You’ve finally found the perfect used car and visualized yourself behind the wheel, and you’re determined to get it. Your mechanic even gave this ride the thumbs-up, and you're ready to drive away. Everything seems great, except for one slight detail: the car has a lien on it. This means the seller doesn’t own the car; the bank or lender does. You can still purchase the car in this case — but proceed with caution.
More Difficult to Buy
It’s more difficult to buy a car with a lien on it, but it’s not impossible. Whatever you do, don’t hand over your money to the seller, even if he tells you he needs your money to pay the lien.

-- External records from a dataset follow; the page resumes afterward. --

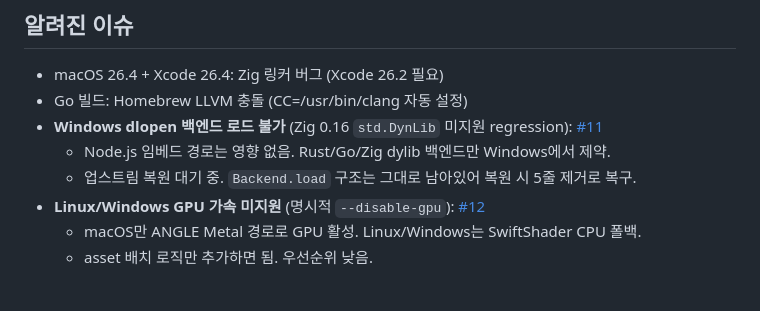
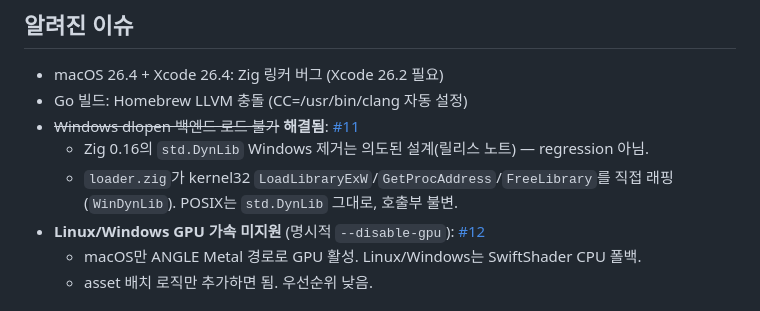
Before and after one commit to ohah/suji, a Markdown page: CLAUDE.md, the part around the change. Rendered like a GitHub page.

Commit message:
docs: CLAUDE.md 이슈 #11 해결 반영 (Windows dlopen kernel32 래핑)
Co-Authored-By: Claude Opus 4.7 (1M context) <noreply@anthropic.com>

```diff
--- a/CLAUDE.md
+++ b/CLAUDE.md
@@ -444,9 +444,10 @@ boundary 가드 — `/foo/bar` 허용 시 `/foo/barX` 통과 X. backend SDK 호
 
 - macOS 26.4 + Xcode 26.4: Zig 링커 버그 (Xcode 26.2 필요)
 - Go 빌드: Homebrew LLVM 충돌 (CC=/usr/bin/clang 자동 설정)
-- **Windows dlopen 백엔드 로드 불가** (Zig 0.16 `std.DynLib` 미지원 regression): [#11](https://github.com/ohah/suji/issues/11)
-  - Node.js 임베드 경로는 영향 없음. Rust/Go/Zig dylib 백엔드만 Windows에서 제약.
-  - 업스트림 복원 대기 중. `Backend.load` 구조는 그대로 남아있어 복원 시 5줄 제거로 복구.
+- ~~Windows dlopen 백엔드 로드 불가~~ **해결됨**: [#11](https://github.com/ohah/suji/issues/11)
+  - Zig 0.16의 `std.DynLib` Windows 제거는 의도된 설계(릴리스 노트) — regression 아님.
+  - `loader.zig`가 kernel32 `LoadLibraryExW`/`GetProcAddress`/`FreeLibrary`를 직접
+    래핑(`WinDynLib`). POSIX는 `std.DynLib` 그대로, 호출부 불변.
 - **Linux/Windows GPU 가속 미지원** (명시적 `--disable-gpu`): [#12](https://github.com/ohah/suji/issues/12)
   - macOS만 ANGLE Metal 경로로 GPU 활성. Linux/Windows는 SwiftShader CPU 폴백.
   - asset 배치 로직만 추가하면 됨. 우선순위 낮음.
```
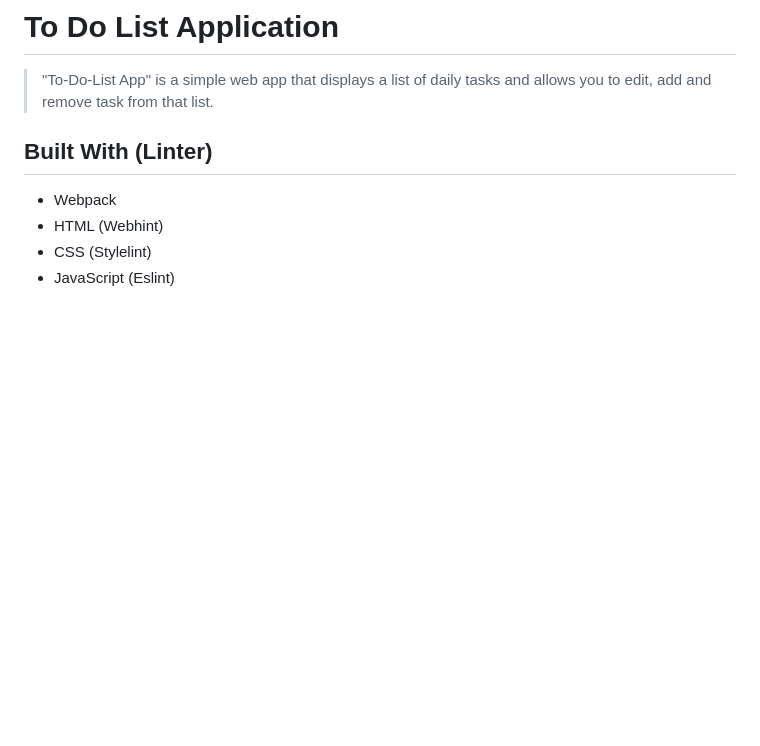
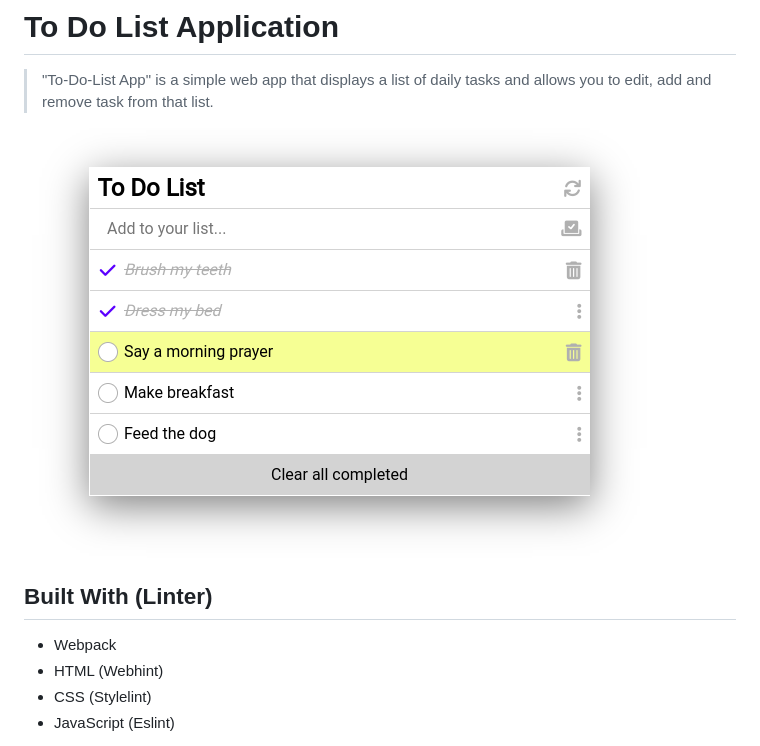
Before and after one commit to PraisesPJMT/Best-Webdev-Practice, a Markdown page: README.md, the part around the change. GitHub-like rendering; pictures changed too: assets/project.png (added); blank space fills up the shorter version.

Commit message:
Add app screenshot to README.md file

```diff
--- a/README.md
+++ b/README.md
@@ -3,6 +3,8 @@
 # To Do List Application
 
 > "To-Do-List App" is a simple web app that displays a list of daily tasks and allows you to edit, add and remove task from that list.
+
+![Application Snapshort](./assets/project.png)
 
 ## Built With (Linter)
 
```
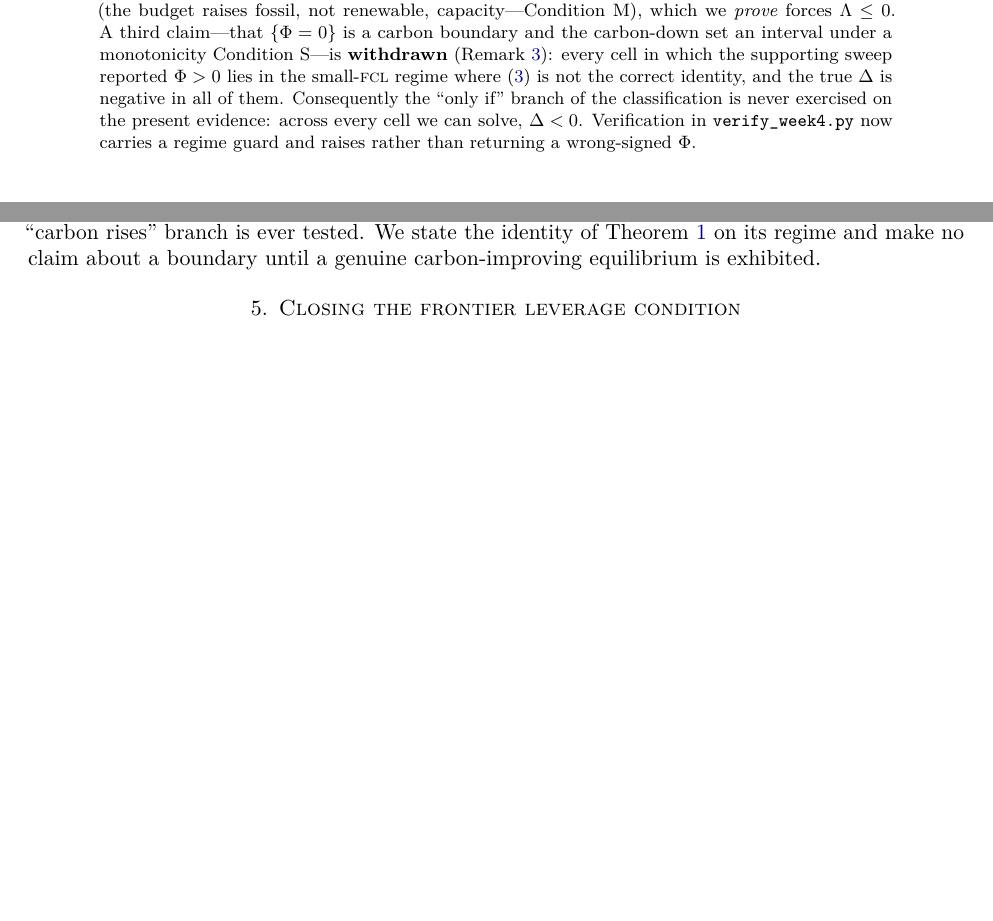
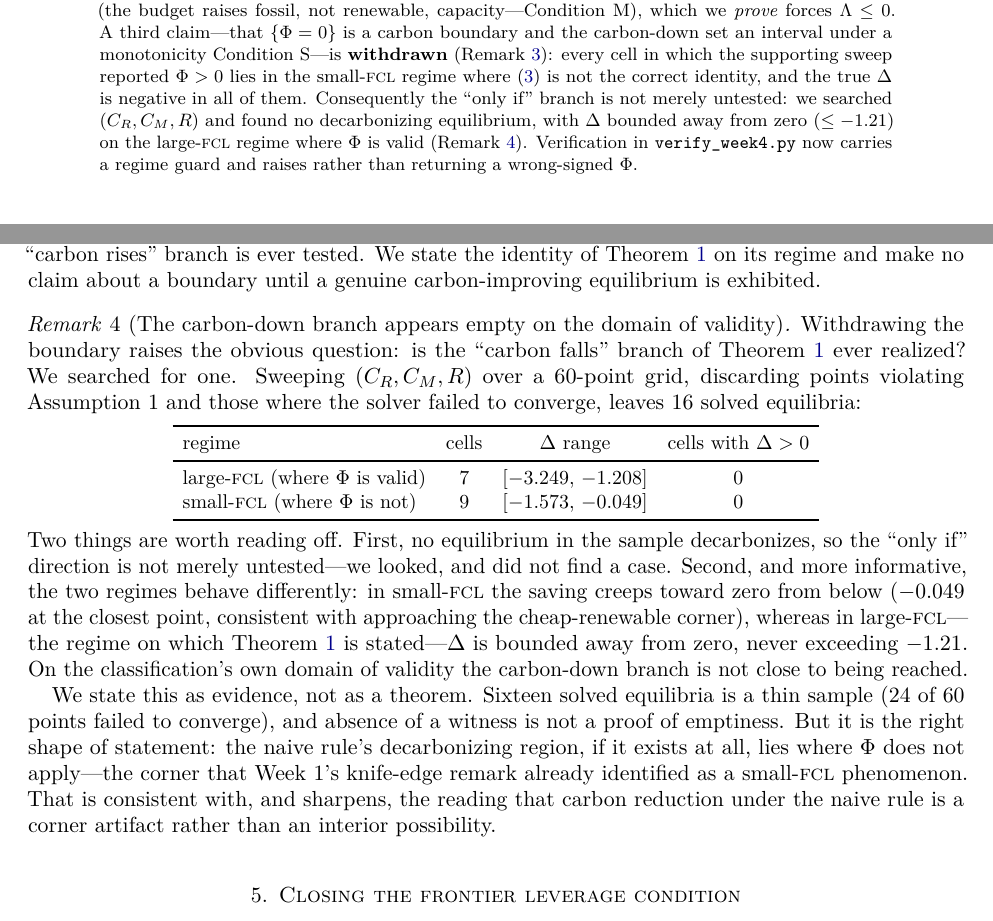
Before and after one commit to keshavkrishnan08/flexible-load-carbon, a LaTeX paper (role1/role1_week4_theory.tex): two parts of pages 1 and 4 of 5, joined at a grey line, cut so that both start at the same text, the shorter picture padded with empty space. Compiled offline with pdfLaTeX.

Commit message:
feat(role1): settle the untested branch -- carbon-down region is empty where Phi is valid
The open item after withdrawing the phase diagram was whether the "carbon falls" branch of
the classification is ever realized.  Rather than leave it as "untested", we searched.

Sweeping (C_R, C_M, R) over 60 points, discarding Assumption-1 violations and
non-convergent solves, leaves 16 solved equilibria:

  regime                          cells   Delta range          Delta>0
  large-FCL (Phi valid)             7     [-3.249, -1.208]        0
  small-FCL (Phi NOT valid)         9     [-1.573, -0.049]        0

Two readings.  (i) No equilibrium in the sample decarbonizes, so the "only if" direction is
not merely untested -- we looked and found no case.  (ii) More informative: the regimes
differ.  In small-FCL the saving creeps toward zero from below (-0.049 at the closest,
consistent with approaching the cheap-renewable corner); in large-FCL -- the regime on which
the theorem is actually stated -- Delta is BOUNDED AWAY from zero, never exceeding -1.21.  On
its own domain of validity the carbon-down branch is not close to being reached.

Stated as evidence, not theorem: 16 solved equilibria is thin (24 of 60 failed to converge)
and absence of a witness is not proof of emptiness.  But it is the right shape of claim, and
it converts an acknowledged hole into a documented structural finding: the naive rule's
decarbonizing region, if it exists, lies where Phi does not apply -- the corner Week 1
already identified as small-FCL.

Abstract updated accordingly.  Compiles 5pp, 0 undefined refs.

```diff
--- a/role1/role1_week4_theory.tex
+++ b/role1/role1_week4_theory.tex
@@ -84,8 +84,9 @@ and the carbon-down set an interval under a monotonicity Condition~S---is
 \textbf{withdrawn} (Remark~\ref{rem:phaseretracted}): every cell in which the supporting
 sweep reported $\Phi>0$ lies in the small-\textsc{fcl} regime where \eqref{eq:Phi} is not
 the correct identity, and the true $\Delta$ is negative in all of them. Consequently the
-``only if'' branch of the classification is never exercised on the present evidence:
-across every cell we can solve, $\Delta<0$. Verification in \texttt{verify\_week4.py}
+``only if'' branch is not merely untested: we searched $(\CR,\CM,R)$ and found no
+decarbonizing equilibrium, with $\Delta$ bounded away from zero ($\le-1.21$) on the
+large-\textsc{fcl} regime where $\Phi$ is valid (Remark~\ref{rem:emptybranch}). Verification in \texttt{verify\_week4.py}
 now carries a regime guard and raises rather than returning a wrong-signed $\Phi$.
 \end{abstract}
 
@@ -305,6 +306,40 @@ identity of Theorem~\ref{thm:classify} on its regime and make no claim about a b
 until a genuine carbon-improving equilibrium is exhibited.
 \end{remark}
 
+\begin{remark}[The carbon-down branch appears empty on the domain of validity]
+\label{rem:emptybranch}
+Withdrawing the boundary raises the obvious question: is the ``carbon falls'' branch of
+Theorem~\ref{thm:classify} ever realized? We searched for one. Sweeping $(\CR,\CM,R)$ over a
+$60$-point grid, discarding points violating Assumption~1 and those where the solver failed
+to converge, leaves $16$ solved equilibria:
+\begin{center}\small
+\begin{tabular}{lccc}
+\toprule
+regime & cells & $\Delta$ range & cells with $\Delta>0$\\
+\midrule
+large-\textsc{fcl} (where $\Phi$ is valid) & $7$ & $[-3.249,\,-1.208]$ & $0$\\
+small-\textsc{fcl} (where $\Phi$ is not)   & $9$ & $[-1.573,\,-0.049]$ & $0$\\
+\bottomrule
+\end{tabular}
+\end{center}
+Two things are worth reading off. First, no equilibrium in the sample decarbonizes, so the
+``only if'' direction is not merely untested---we looked, and did not find a case. Second,
+and more informative, the two regimes behave differently: in small-\textsc{fcl} the saving
+creeps toward zero from below ($-0.049$ at the closest point, consistent with approaching
+the cheap-renewable corner), whereas in large-\textsc{fcl}---the regime on which
+Theorem~\ref{thm:classify} is stated---$\Delta$ is bounded away from zero, never exceeding
+$-1.21$. On the classification's own domain of validity the carbon-down branch is not close
+to being reached.
+
+We state this as evidence, not as a theorem. Sixteen solved equilibria is a thin sample
+($24$ of $60$ points failed to converge), and absence of a witness is not a proof of
+emptiness. But it is the right shape of statement: the naive rule's decarbonizing region, if
+it exists at all, lies where $\Phi$ does not apply---the corner that Week~1's knife-edge remark already identified as a
+small-\textsc{fcl} phenomenon. That is
+consistent with, and sharpens, the reading that carbon reduction under the naive rule is a
+corner artifact rather than an interior possibility.
+\end{remark}
+
 %=====================================================================
 \section{Closing the frontier leverage condition}\label{sec:leverage}
 %=====================================================================
```
Also changed, not shown: role1/role1_week4_theory.pdf.
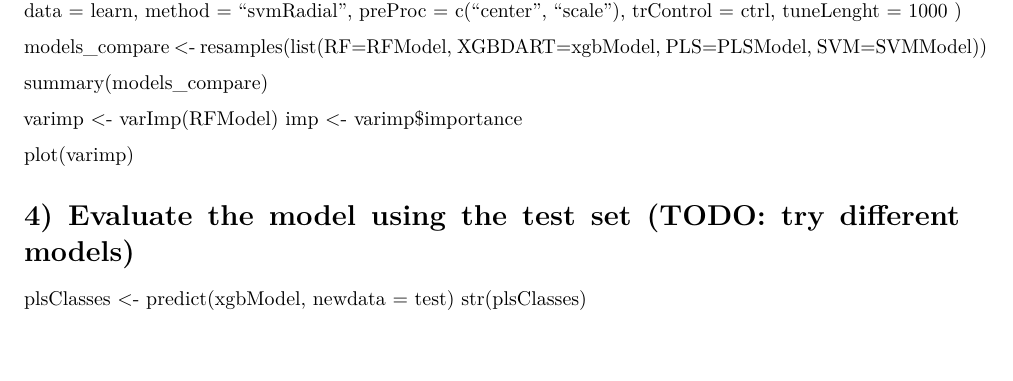
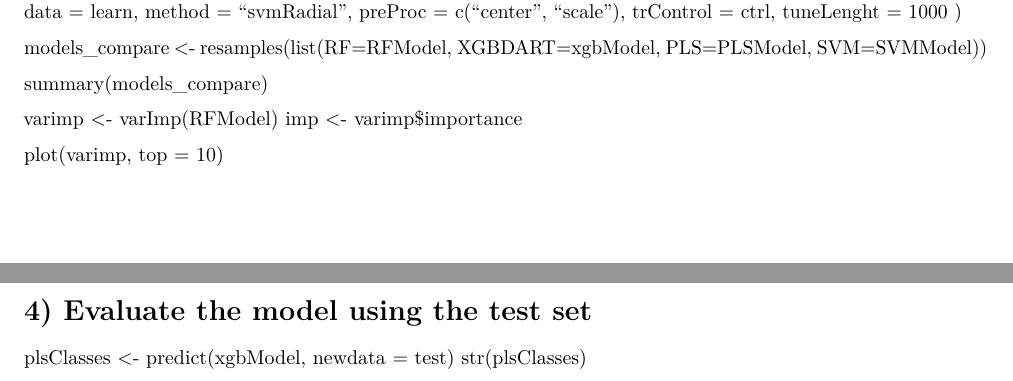
Before and after one commit to lindepav/IntelligentSystems, an R Markdown document (hw01.Rmd): part of page 2 of 3 before the commit and two parts of pages 2 and 3 of 3 after it, the two joined at a grey line, cut so that both start at the same text. Rendered offline with R 4.5, knitr and Pandoc, then LaTeX, with nearby package versions.

Commit message:
1 assigment completed (without questions)

```diff
--- a/hw01.Rmd
+++ b/hw01.Rmd
@@ -171,9 +173,9 @@ summary(models_compare)
 varimp <- varImp(RFModel)
 imp <- varimp$importance
 
-plot(varimp)
+plot(varimp, top = 10)
 
-# 4) Evaluate the model using the test set (TODO: try different models)
+# 4) Evaluate the model using the test set
 plsClasses <- predict(xgbModel, newdata = test)
 str(plsClasses)
 
```
Also changed, not shown: hw01.Rmd (8 more changed lines).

He might not pay off the lien, as he said he would, but pocket your money instead. This means the lienholder would still own the car, even after you paid the seller for it. Check with the lienholder — the bank, credit union or lending agency that holds the title — regarding what to do.
The seller needs to sign the title over to you before you can register the car. But that can’t happen until the lien is paid. Don’t buy the car without transferring the title. The title is a legal document, so you should never buy a car knowing you can’t get a clear title. It is also illegal to drive a car without its being registered and insured. If you did, you wouldn't be able to insure the car legally. You also won’t be able to sell the car in the future if you don’t have a title that was properly transferred.
What to Do
Some buyers physically go with the seller to the financial institution that holds the lien. The buyer pays the financial institution the money owed, and the seller gets the rest, if there is any. Call ahead of time so the title will be ready. If the title can’t be readied in time, the lienholder will mail you the title.
Financing the Deal
If you are not paying for the car in cash but are financing the deal yourself, you can still do the deal, but you have another party to involve. In this case, your lender needs to work with the lienholder. Your lender would pay the lienholder and then the seller if there is any money left over. Your lender is now the lienholder. You must pay off your lender to gain title of the car.
- Visage/Stockbyte/Getty Images
- No Money Down in Car Buying
- The Drawbacks of Using a Credit Card to Buy a Car
- Things to Ask When Buying a Secondhand Car
- Options for a Person Buying a Car With Negative Equity & Limited Credit
- How to Negotiate After Repossession
- If My Credit Is Destroyed, How Do I Buy a Car?
- How Much Money Is Spent on a Baby in a Year?
- Differences Between Leased and Rented Vehicles
- How to Buy a Car From a Rental Company
- How to Write a Contract for Buying a Car